“We are heavily focused on social and emotional learning.”

Those are the words of Deedee Buscher, the Fox Valley Park District’s preschool supervisor.

Now let’s turn to a mom of three, Michelle Thorsen, whose youngest daughter is currently enrolled in the District’s Creative Play Preschool for 3-year-olds at Eola Community Center. Young Sydney is following in the footsteps of siblings Jack and Paige, who graduated from Creative Play and are now in 2nd grade and kindergarten, respectively.

“Sydney was my only one who hadn’t been in daycare, so she kind of needed to work on those social relationships and being with other kids who weren’t her brother and sister at home,” Michelle says. “She needed that before she could get into the whole school aspect of being in a routine. She’s definitely learned how to make friends, learned how to share her things and learned how to act in a different environment than home.”

That’s sweet music to Buscher, who at the end of 2018 oversaw the beginning of the District’s implementation of the Pyramid Model – a teaching and learning program that, in part, helps early educators build skills to support nurturing and responsive caregiving, create learning environments and provide targeted social-emotional skills.

Each of the FVPD’s 33 preschool teachers completed Pyramid Model training, including a “refresher” last August. In 2020, Pyramid Model trainers will visit the FVPD monthly to ensure the model’s implementation is going smoothly.

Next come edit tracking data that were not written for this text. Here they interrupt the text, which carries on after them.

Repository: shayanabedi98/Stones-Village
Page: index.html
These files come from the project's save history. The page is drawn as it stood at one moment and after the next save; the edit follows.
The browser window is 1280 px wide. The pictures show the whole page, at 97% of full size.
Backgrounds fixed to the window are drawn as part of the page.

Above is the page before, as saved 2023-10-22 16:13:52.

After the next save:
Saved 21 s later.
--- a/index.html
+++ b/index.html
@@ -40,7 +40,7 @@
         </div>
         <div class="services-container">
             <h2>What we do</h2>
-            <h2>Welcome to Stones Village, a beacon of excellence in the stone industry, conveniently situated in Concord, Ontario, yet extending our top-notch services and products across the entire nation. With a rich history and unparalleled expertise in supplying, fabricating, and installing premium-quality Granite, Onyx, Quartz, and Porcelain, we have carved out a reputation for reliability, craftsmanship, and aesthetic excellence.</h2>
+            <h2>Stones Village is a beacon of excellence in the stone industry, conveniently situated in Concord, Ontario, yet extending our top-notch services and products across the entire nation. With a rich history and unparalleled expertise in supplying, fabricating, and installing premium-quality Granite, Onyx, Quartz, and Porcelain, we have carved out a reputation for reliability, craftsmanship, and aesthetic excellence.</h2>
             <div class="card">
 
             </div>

“If you build the relationships on the bottom, you’re meeting the most children’s needs,” Buscher says. “You’re building relationships with families and then you start looking at your environment. And then, as you go up and up, you’re going to get fewer children who need interventions outside of what you do.”

Fox Valley is one of the first park districts in Illinois to adopt the Pyramid Model. More and more school districts are using it and, soon, Illinois will become the 31st state in which it’s mandated, Buscher said.

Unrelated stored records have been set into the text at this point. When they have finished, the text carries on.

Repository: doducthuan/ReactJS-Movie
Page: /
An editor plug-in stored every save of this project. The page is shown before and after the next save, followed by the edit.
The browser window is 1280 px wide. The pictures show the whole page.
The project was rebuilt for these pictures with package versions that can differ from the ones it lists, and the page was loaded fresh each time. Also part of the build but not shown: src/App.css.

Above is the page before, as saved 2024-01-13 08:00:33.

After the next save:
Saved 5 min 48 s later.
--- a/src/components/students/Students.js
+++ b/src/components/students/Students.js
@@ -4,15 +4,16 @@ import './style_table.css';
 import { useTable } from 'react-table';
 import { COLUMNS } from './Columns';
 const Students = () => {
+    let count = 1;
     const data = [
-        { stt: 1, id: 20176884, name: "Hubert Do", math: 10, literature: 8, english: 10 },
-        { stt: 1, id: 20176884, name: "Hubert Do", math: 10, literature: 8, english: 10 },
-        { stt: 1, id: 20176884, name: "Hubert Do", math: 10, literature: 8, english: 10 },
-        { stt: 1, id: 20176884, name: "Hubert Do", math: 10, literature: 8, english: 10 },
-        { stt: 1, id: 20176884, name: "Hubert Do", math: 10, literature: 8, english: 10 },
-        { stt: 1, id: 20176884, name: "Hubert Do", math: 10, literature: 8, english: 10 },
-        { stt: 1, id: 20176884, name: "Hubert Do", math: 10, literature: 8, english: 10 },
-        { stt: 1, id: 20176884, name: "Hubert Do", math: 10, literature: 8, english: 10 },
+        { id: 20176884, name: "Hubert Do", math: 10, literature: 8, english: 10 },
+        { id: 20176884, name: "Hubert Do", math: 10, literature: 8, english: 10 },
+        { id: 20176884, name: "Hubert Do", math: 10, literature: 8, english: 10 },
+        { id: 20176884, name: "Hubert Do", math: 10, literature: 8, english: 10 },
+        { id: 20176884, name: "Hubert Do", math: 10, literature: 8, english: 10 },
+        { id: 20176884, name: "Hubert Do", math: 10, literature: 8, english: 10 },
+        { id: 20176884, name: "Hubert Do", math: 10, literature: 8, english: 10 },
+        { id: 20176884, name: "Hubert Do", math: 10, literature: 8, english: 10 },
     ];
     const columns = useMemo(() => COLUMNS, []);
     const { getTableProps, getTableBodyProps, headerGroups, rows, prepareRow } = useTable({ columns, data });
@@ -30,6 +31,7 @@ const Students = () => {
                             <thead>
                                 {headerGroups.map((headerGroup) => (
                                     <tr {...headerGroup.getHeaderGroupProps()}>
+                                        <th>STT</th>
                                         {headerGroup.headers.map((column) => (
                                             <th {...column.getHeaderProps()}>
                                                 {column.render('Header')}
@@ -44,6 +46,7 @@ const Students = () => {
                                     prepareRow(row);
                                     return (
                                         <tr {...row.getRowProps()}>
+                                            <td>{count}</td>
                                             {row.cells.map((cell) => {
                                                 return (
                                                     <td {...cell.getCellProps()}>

“It’s everyday living and activities,” Buscher says of the model. “It allows teachers to help children build those social skills, learn how to get along with people, learn how to use proper terminology and be able to express their feelings.

“All your different academics can be pulled into those things, because when you’re working in a group, you’re talking, playing games, using your emotions … it’s cross-curricular and should just be part of your everyday learning.”

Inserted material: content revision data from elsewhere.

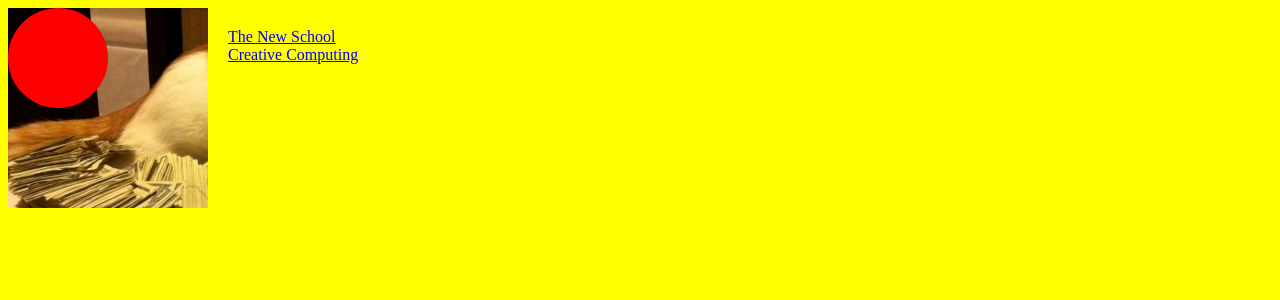
Repository: Djiun/djiun.github.io
Page: index.html
The author's editor kept a record of every edit. The page is drawn from the files as they stood at one moment, then again after the next edit.
The browser window is 1280 px wide. The pictures show the whole page.

Above is the page before.

### index.html
<html>
	<head>
		<title>Hello, world.</title>
		<link href="column.css" rel="stylesheet">
	</head>

<body>

<div class="wrapper">
	<div class= "column">

		<a href="http://newschool.edu">The New School</a>

		<a href="http://creativecomputing.me">Creative Computing</a>

	</div>

	<div class="circle"></div>
	<div class="one"></div>
	<div class="sprite"></div>


</div>
	</body>
</html>

### column.css
body {
        background-color: yellow;
}

.canvas {
    width: 300px;
    height: 600px;
    background-color: black;
}

.box {
    width: 20px;
    height: 100px;
    background-color: yellow;
    position: absolute;
    top: 40px;
    right: 20px;
}

.circle {
    width: 100px;
    height: 100px;
    border-radius: 100%;
    background-color: red;
    position: absolute;

}

.sprite {
        width: 200px;
        height: 200px;
        background-image: url(cashcat.jpg);
        background-repeat: no-repeat;
        display: block;
        text-indent: 100%;
        white-space: nowrap;
}

.sprite:hover {
        background-position: -200px 0;
}

.sprite:active {
        background-position: -400px;
}

.wrapper {
        width: 400px;
}

.column {
    width: 160px;
    padding: 20px;
    float: right;
}

After the next edit:
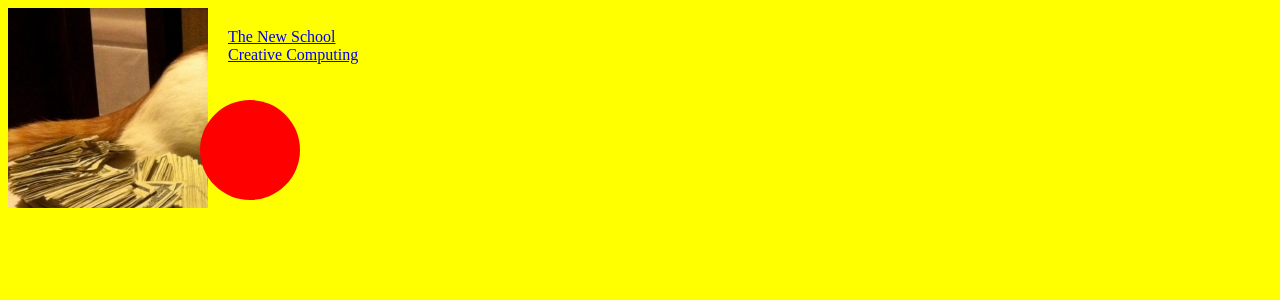
The edit:
--- a/column.css
+++ b/column.css
@@ -23,7 +23,8 @@
     border-radius: 100%;
     background-color: red;
     position: absolute;
-
+    top: 100px;
+    left: 200px;
 }
 
 .sprite {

The FVPD’s preschool programs – Creative Play and Nature Play – apply the integrated teaching of STEAM (science, technology, engineering, arts and mathematics). Through STEAM, children develop skills and procedures for inquiry, prediction, collaboration, communication and creative and critical thinking.

The FVPD’s preschool programs are offered to children ages 30 months to 4 years (pre-kindergarten) and the curriculum is aligned with the Illinois Early Learning and Development Standards. Creative Play is offered at Vaughan Athletic Center and Prisco and Eola community centers, while Nature Play – which focuses on nature, the environment, recycling and conservation – is held at Red Oak Nature Center and Blackberry Farm.

Five years ago, Chuck Tuura and wife Jennifer were walking along the Fox River Trail with 2-year-old daughter Tess, when they happened upon Red Oak and decided to stop in.

“When I saw they had the Nature Play program, I immediately knew I wanted Tess involved in that environment and culture,” Chuck says.

Now 7, Tess has since graduated from Nature Play, while sister Gwen is enrolled in the 3-year-old program at Red Oak.

“There’s this movement toward creative play and I definitely believe in that, and the nature play just adds a whole other element,” Chuck says. “The opportunity to go outside, stop on a trail and talk about animal tracks or a tree, those are learning moments as they occur in life.

“I just like the stimulation of being outside. It toughens these kids up. The weather’s real and it doesn’t go away. These kids are not bothered by a little rain or mud or snow. At pick-up time when class is over, they continue to want to play. The adults are all freezing and we’re like, ‘Let’s wrap it up,’ but we can see that the kids wouldn’t mind staying together for another 45 minutes.”

Around 400 children are enrolled in preschool programs across the District and Buscher strives to maintain the student-teacher ratio at 10 to 1 or better. Smaller class sizes allow teachers to better recognize their students’ individual traits and provide more collaborative opportunities through various learning activities.

“A child’s most important job is to play, for this is how they learn best,” Buscher says. “Through social and emotional learning, hands-on activities, books, singing, dancing and the gross- and fine-motor skills, the academics can be learned.”

For more information about the Fox Valley Park District’s preschool programs, visit foxvalleyparkdistrict.org/programs-events/preschool/ or contact Deedee Buscher at 630-966-4546. Registration packets for the 2020-21 school year will be available on Monday, January 13.